- Codemagic analyses the Flutter project build and tests and publishes the archive with default workflow.
- Codemagic also supports custom workflows as per project requirements. You can define your own workflows or write custom scripts before or after each phase.
Codemagic is the dedicated and official tool for the CI/CD of Flutter apps. The getting started guide of Codemagic covers the basics of setting up your first project. You simply need to create an account and provide your App Store or Google Play credentials. Codemagic will do the rest of the CI/CD magic.
Migrating to Codemagic from other CI Services
There are many cloud-based CI services available in the market which may have CI/CD support for Flutter apps. However, the Codemagic experience is so painless and developers don’t have to do much configuration to get the process up and running. There are a few other solutions available for the Flutter apps, which are Cirrus CI, Circle CI, Travis CI, etc. In the mobile CI market, a big shakeup happened recently. Buddybuild got acquired by Apple and TravisCI got acquired by Idera. If you have a Flutter project and convinced yourself to migrate to Codemagic, it’s guaranteed that the migration process will be smooth. In our demo project Codemagic-Demo, we have a .travis.yml file that looks like this:
- git clone https://github.com/flutter/flutter.git -b beta
- ./flutter/bin/flutter doctor
- ./flutter/bin/flutter test
This CI script executes Flutter tests on Travis CI. If you want to write a script for an end-to-end delivery of Flutter apps, then you have written loads of supporting scripts. You can refer to this post to analyse how much effort is required to set up an end to-end CI pipeline with Travis CI for Flutter apps.
Let’s discuss what it takes to migrate our demo project to Codemagic. First of all, we need to sign up to the Codemagic service and give access to the source code e.g. GitHub, BitBucket. The first few lines of code in the .travis.yml aren’t even required in Codemagic, as Flutter and other packages are pre-installed in the Codemagic VM. The default workflow will cover all the steps needed for this migration, including testing, so you don’t have to configure anything. However, for the custom project requirements, there are some Codemagic features like:
- Branch Filters
- Multiple WorkFlows
- Ability to specify Flutter, Platform and build configuration
- Publish to App Store, Play Store or Third-party services
You can read more about this on the Codemagic getting started post here. If there is any configuration missing, Codemagic will suggest the missing configuration.

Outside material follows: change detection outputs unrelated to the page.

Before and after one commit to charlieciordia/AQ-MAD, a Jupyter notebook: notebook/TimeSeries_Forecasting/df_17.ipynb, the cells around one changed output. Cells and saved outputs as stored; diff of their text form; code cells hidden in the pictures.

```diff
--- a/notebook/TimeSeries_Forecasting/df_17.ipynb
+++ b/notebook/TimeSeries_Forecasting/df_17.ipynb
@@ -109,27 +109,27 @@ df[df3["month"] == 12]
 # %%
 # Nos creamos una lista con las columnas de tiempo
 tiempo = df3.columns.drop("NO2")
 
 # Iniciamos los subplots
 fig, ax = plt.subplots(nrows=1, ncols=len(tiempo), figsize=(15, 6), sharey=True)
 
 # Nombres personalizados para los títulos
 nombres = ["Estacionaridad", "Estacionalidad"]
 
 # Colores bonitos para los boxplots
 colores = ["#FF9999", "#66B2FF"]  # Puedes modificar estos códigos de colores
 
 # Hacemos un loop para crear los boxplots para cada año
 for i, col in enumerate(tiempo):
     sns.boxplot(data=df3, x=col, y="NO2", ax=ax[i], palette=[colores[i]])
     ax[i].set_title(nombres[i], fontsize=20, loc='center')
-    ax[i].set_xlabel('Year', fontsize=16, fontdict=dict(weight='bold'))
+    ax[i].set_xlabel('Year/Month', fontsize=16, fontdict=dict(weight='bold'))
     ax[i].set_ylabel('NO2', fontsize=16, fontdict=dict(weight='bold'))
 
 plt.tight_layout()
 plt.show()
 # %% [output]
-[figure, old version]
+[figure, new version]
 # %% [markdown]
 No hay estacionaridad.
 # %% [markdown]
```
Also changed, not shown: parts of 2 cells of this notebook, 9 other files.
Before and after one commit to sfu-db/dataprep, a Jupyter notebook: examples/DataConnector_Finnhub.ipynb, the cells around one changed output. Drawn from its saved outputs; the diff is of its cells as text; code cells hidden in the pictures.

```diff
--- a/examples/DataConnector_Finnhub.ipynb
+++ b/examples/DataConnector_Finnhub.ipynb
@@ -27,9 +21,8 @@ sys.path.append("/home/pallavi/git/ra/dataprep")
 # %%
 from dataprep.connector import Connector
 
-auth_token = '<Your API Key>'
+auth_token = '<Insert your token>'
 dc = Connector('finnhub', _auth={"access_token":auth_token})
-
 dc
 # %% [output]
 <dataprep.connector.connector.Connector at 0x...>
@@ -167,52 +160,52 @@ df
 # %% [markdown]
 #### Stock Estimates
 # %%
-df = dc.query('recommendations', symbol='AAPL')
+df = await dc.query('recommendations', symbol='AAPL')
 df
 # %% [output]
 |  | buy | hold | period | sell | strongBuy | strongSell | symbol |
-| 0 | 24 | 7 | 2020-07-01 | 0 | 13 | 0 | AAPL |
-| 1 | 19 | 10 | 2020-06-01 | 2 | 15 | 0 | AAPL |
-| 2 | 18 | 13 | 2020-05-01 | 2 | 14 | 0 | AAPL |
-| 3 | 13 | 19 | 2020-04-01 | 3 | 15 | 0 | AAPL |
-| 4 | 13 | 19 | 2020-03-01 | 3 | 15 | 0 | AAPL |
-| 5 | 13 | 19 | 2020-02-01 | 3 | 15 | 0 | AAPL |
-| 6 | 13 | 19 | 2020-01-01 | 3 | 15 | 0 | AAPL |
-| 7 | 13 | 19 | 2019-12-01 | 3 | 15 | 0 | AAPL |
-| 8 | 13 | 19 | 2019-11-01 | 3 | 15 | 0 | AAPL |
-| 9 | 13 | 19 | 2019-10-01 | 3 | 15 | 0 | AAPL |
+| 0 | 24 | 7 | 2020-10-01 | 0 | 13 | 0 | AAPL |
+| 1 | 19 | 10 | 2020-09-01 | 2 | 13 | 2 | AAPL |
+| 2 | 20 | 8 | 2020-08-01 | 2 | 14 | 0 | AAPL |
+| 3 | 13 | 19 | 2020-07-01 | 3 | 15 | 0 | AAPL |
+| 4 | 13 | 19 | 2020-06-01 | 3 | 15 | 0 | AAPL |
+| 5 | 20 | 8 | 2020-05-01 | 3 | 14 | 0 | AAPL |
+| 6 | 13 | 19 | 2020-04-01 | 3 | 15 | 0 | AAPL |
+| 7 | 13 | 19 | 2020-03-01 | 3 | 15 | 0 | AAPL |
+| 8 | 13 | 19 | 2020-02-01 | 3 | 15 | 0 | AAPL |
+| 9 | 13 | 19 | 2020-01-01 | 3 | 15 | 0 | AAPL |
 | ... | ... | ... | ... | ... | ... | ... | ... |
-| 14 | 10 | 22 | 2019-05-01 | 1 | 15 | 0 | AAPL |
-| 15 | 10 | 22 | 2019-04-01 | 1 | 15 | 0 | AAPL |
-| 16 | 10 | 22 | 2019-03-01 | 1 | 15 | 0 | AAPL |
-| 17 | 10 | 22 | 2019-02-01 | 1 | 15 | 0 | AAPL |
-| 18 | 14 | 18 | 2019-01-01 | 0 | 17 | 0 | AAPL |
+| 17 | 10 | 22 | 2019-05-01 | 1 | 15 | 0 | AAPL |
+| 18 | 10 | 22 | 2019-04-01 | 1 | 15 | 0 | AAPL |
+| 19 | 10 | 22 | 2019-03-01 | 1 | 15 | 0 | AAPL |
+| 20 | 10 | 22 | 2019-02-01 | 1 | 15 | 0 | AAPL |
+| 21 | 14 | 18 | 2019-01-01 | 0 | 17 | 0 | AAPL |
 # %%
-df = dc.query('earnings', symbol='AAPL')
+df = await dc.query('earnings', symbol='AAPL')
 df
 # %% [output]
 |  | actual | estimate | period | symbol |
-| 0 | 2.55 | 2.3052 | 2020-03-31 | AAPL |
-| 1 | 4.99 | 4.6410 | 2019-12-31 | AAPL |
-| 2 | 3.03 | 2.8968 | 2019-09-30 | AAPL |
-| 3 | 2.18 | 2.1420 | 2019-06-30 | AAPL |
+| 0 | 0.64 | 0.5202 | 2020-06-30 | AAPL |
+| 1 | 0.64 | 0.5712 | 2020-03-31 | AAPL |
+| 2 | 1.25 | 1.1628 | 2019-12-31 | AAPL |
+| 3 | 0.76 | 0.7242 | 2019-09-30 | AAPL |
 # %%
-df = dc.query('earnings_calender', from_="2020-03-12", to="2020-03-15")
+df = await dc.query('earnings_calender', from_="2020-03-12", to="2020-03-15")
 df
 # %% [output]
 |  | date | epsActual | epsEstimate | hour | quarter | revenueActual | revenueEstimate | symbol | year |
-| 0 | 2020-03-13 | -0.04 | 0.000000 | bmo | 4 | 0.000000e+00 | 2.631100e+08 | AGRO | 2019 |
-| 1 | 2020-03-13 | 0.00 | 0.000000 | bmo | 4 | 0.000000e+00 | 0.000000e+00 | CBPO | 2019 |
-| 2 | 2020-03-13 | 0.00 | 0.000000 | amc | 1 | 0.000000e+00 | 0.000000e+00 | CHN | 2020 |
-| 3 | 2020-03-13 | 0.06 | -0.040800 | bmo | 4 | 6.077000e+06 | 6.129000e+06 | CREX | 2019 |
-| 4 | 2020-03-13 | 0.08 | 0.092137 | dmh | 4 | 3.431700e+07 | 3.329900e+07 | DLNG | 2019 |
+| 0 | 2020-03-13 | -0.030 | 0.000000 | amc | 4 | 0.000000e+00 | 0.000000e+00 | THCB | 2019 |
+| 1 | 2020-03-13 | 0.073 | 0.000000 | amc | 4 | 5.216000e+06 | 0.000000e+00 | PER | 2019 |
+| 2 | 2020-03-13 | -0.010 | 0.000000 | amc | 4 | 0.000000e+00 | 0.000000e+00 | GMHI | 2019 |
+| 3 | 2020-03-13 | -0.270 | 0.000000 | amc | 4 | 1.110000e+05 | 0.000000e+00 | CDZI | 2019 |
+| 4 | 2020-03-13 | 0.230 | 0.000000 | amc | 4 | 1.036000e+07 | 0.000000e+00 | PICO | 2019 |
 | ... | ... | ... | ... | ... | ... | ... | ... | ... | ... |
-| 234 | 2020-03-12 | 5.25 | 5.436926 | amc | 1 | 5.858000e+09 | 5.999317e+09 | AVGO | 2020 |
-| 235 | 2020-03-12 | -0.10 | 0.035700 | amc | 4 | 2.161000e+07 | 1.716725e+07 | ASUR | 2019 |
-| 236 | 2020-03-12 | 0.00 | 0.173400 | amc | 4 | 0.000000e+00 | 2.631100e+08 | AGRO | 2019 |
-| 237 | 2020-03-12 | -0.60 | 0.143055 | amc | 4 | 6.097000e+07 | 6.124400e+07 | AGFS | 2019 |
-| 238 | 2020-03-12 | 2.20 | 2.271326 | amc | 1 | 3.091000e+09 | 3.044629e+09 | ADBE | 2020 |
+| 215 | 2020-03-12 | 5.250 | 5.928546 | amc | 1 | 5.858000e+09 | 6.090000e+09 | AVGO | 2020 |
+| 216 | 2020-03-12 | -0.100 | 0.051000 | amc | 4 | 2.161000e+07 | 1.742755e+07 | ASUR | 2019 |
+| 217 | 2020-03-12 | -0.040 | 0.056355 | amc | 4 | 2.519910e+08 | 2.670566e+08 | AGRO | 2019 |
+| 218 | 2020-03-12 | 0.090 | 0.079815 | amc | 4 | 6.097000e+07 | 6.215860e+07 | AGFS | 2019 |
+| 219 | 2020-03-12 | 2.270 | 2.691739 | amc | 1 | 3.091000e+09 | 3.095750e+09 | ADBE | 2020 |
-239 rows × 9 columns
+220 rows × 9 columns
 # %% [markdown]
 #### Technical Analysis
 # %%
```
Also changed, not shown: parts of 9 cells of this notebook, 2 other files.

If you run the Codemagic build without any configuration, it will build with default workflow, which builds both iOS and Android apps, runs all the tests and publishes artefacts on slack or email. All this is done without any configuration. If you want to have better control, Codemagic will allow you to execute the custom script before and after each phase.
If you have some bash scripts written to perform specific things related to your project, the custom script execution will help you in the migration process.
The environmental variables can also be migrated from other CI services in Codemagic.
At this stage, you might have your project configured and running smoothly on Codemagic. If you need more details on how Codemagic has changed the state of Flutter CI/CD, read this article explaining the migration process from Travis CI to Codemagic.
Flutter apps are easy to develop but complex to deploy on the App Store or Play Store. Therefore, Flutter needs a dedicated CI service like Codemagic. With the combination of Flutter and Codemagic, you can set up CI/CD without any pain and deploy apps confidently without worrying about the configuration or infrastructure setup.